*** Provided entries ***
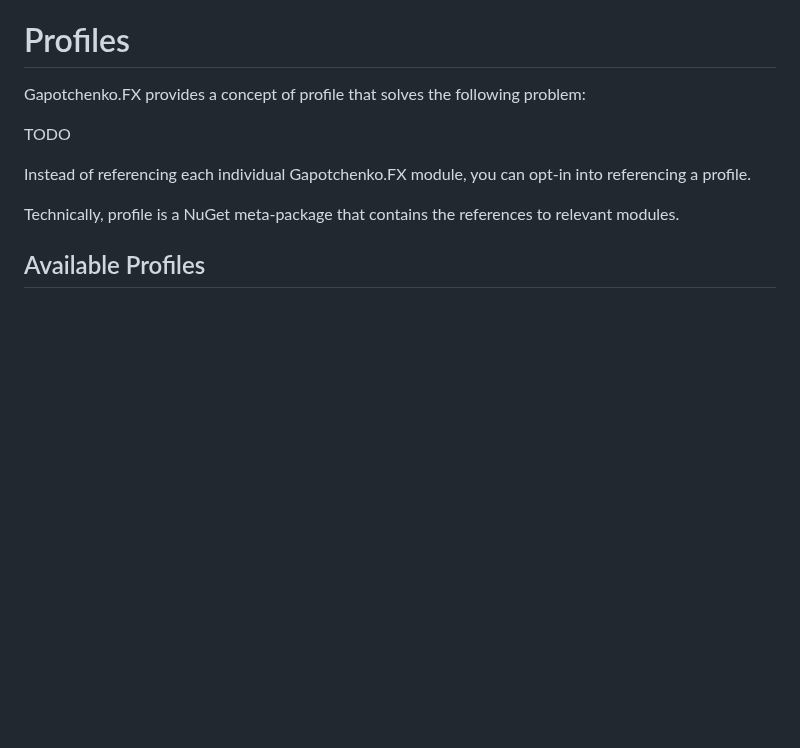
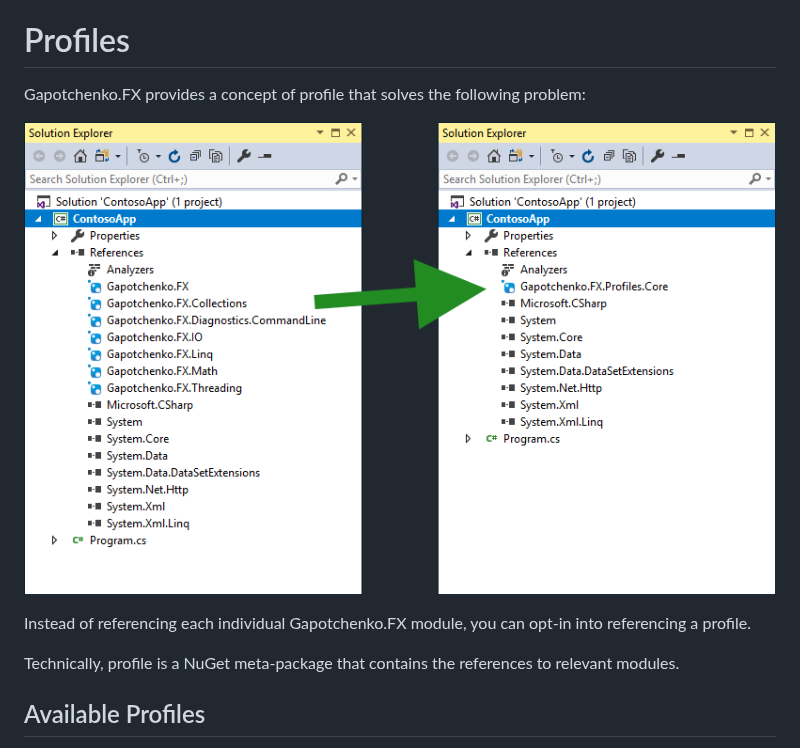
Before and after one commit to gapotchenko/Gapotchenko.FX, a Markdown page: Source/Profiles/README.md, the part around the change. GitHub-like rendering; pictures changed too: Documentation/Assets/gapotchenko-fx-profile-shrink.png (added); blank space fills up the shorter version.

Commit message:
Documentation.

```diff
--- a/Source/Profiles/README.md
+++ b/Source/Profiles/README.md
@@ -2,7 +2,7 @@
 
 Gapotchenko.FX provides a concept of profile that solves the following problem:
 
-TODO
+![Gapotchenko FX Profile](../../Documentation/Assets/gapotchenko-fx-profile-shrink.png?raw=true)
 
 Instead of referencing each individual Gapotchenko.FX module, you can opt-in into referencing a profile.
 
```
*** End of Provided entries ***
Above are the entries; write them out again exactly, omitting the pictures.

-- Worked solution --
Before and after one commit to gapotchenko/Gapotchenko.FX, a Markdown page: Source/Profiles/README.md, the part around the change. GitHub-like rendering; pictures changed too: Documentation/Assets/gapotchenko-fx-profile-shrink.png (added); blank space fills up the shorter version.

Commit message:
Documentation.

```diff
--- a/Source/Profiles/README.md
+++ b/Source/Profiles/README.md
@@ -2,7 +2,7 @@
 
 Gapotchenko.FX provides a concept of profile that solves the following problem:
 
-TODO
+![Gapotchenko FX Profile](../../Documentation/Assets/gapotchenko-fx-profile-shrink.png?raw=true)
 
 Instead of referencing each individual Gapotchenko.FX module, you can opt-in into referencing a profile.
 
```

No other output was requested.